┏━━
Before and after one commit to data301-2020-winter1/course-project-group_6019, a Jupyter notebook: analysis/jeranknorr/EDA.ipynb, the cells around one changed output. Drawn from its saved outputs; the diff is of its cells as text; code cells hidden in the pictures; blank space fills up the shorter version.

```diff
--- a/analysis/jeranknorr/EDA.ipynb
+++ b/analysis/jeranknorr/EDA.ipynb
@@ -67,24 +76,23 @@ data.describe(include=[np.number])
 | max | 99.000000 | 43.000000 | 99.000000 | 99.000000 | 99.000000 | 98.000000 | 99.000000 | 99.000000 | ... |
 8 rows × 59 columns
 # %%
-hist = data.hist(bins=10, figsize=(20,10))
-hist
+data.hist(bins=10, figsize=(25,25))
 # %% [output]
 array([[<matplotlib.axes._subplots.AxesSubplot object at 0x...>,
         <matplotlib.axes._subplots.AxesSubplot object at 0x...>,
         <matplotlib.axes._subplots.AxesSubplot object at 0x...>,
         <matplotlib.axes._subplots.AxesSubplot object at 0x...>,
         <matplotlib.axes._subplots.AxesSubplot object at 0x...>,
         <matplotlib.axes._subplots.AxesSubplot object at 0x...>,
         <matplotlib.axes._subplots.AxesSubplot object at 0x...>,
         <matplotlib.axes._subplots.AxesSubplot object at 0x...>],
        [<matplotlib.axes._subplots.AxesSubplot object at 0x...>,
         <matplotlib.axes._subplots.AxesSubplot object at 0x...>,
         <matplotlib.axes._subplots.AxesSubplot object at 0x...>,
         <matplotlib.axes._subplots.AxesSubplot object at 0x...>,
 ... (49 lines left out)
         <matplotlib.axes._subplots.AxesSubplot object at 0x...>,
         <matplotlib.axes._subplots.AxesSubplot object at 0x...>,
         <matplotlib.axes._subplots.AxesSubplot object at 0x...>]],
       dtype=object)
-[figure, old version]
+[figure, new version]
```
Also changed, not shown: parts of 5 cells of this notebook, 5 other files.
┗━━
*GOAL OF THE EXERCISE*. Each line above that contains the word "figsize" should be copied.

*EXERCISE ANSWER*.
-hist = data.hist(bins=10, figsize=(20,10))
+data.hist(bins=10, figsize=(25,25))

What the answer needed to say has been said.